Task requirements:
Omit every picture, then give all the entries again exactly.

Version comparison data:
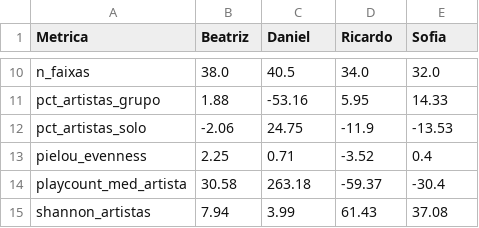
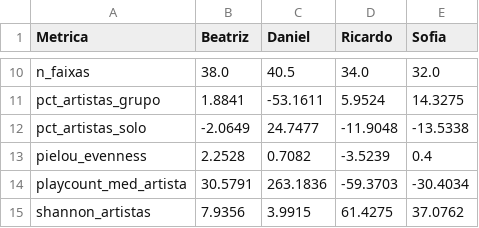
Before and after one commit to Marocosz/TCC, a CSV file: reports/comparison/delta_metrics_pivot.csv, drawn as a sheet; only a part is shown, gaps mark what is left out; the diff covers the shown part only; the diff names each change by its address in the sheet, - before the commit and + after, or states it on an @@ line.

```diff
--- a/reports/comparison/delta_metrics_pivot.csv
+++ b/reports/comparison/delta_metrics_pivot.csv
-B11 (Beatriz): 1.88
+B11 (Beatriz): 1.8841
-C11 (Daniel): -53.16
+C11 (Daniel): -53.1611
-D11 (Ricardo): 5.95
+D11 (Ricardo): 5.9524
-E11 (Sofia): 14.33
+E11 (Sofia): 14.3275
-B12 (Beatriz): -2.06
+B12 (Beatriz): -2.0649
-C12 (Daniel): 24.75
+C12 (Daniel): 24.7477
-D12 (Ricardo): -11.9
+D12 (Ricardo): -11.9048
-E12 (Sofia): -13.53
+E12 (Sofia): -13.5338
-B13 (Beatriz): 2.25
+B13 (Beatriz): 2.2528
-C13 (Daniel): 0.71
+C13 (Daniel): 0.7082
-D13 (Ricardo): -3.52
+D13 (Ricardo): -3.5239
-B14 (Beatriz): 30.58
+B14 (Beatriz): 30.5791
-C14 (Daniel): 263.18
+C14 (Daniel): 263.1836
-D14 (Ricardo): -59.37
+D14 (Ricardo): -59.3703
-E14 (Sofia): -30.4
+E14 (Sofia): -30.4034
-B15 (Beatriz): 7.94
+B15 (Beatriz): 7.9356
-C15 (Daniel): 3.99
+C15 (Daniel): 3.9915
-D15 (Ricardo): 61.43
+D15 (Ricardo): 61.4275
-E15 (Sofia): 37.08
+E15 (Sofia): 37.0762
```
Also changed, not shown: 30 edited cells elsewhere in this file, reports/comparison/delta_metrics.csv, 4 other files.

Exercise solution:
Before and after one commit to Marocosz/TCC, a CSV file: reports/comparison/delta_metrics_pivot.csv, drawn as a sheet; only a part is shown, gaps mark what is left out; the diff covers the shown part only; the diff names each change by its address in the sheet, - before the commit and + after, or states it on an @@ line.

```diff
--- a/reports/comparison/delta_metrics_pivot.csv
+++ b/reports/comparison/delta_metrics_pivot.csv
-B11 (Beatriz): 1.88
+B11 (Beatriz): 1.8841
-C11 (Daniel): -53.16
+C11 (Daniel): -53.1611
-D11 (Ricardo): 5.95
+D11 (Ricardo): 5.9524
-E11 (Sofia): 14.33
+E11 (Sofia): 14.3275
-B12 (Beatriz): -2.06
+B12 (Beatriz): -2.0649
-C12 (Daniel): 24.75
+C12 (Daniel): 24.7477
-D12 (Ricardo): -11.9
+D12 (Ricardo): -11.9048
-E12 (Sofia): -13.53
+E12 (Sofia): -13.5338
-B13 (Beatriz): 2.25
+B13 (Beatriz): 2.2528
-C13 (Daniel): 0.71
+C13 (Daniel): 0.7082
-D13 (Ricardo): -3.52
+D13 (Ricardo): -3.5239
-B14 (Beatriz): 30.58
+B14 (Beatriz): 30.5791
-C14 (Daniel): 263.18
+C14 (Daniel): 263.1836
-D14 (Ricardo): -59.37
+D14 (Ricardo): -59.3703
-E14 (Sofia): -30.4
+E14 (Sofia): -30.4034
-B15 (Beatriz): 7.94
+B15 (Beatriz): 7.9356
-C15 (Daniel): 3.99
+C15 (Daniel): 3.9915
-D15 (Ricardo): 61.43
+D15 (Ricardo): 61.4275
-E15 (Sofia): 37.08
+E15 (Sofia): 37.0762
```
Also changed, not shown: 30 edited cells elsewhere in this file, reports/comparison/delta_metrics.csv, 4 other files.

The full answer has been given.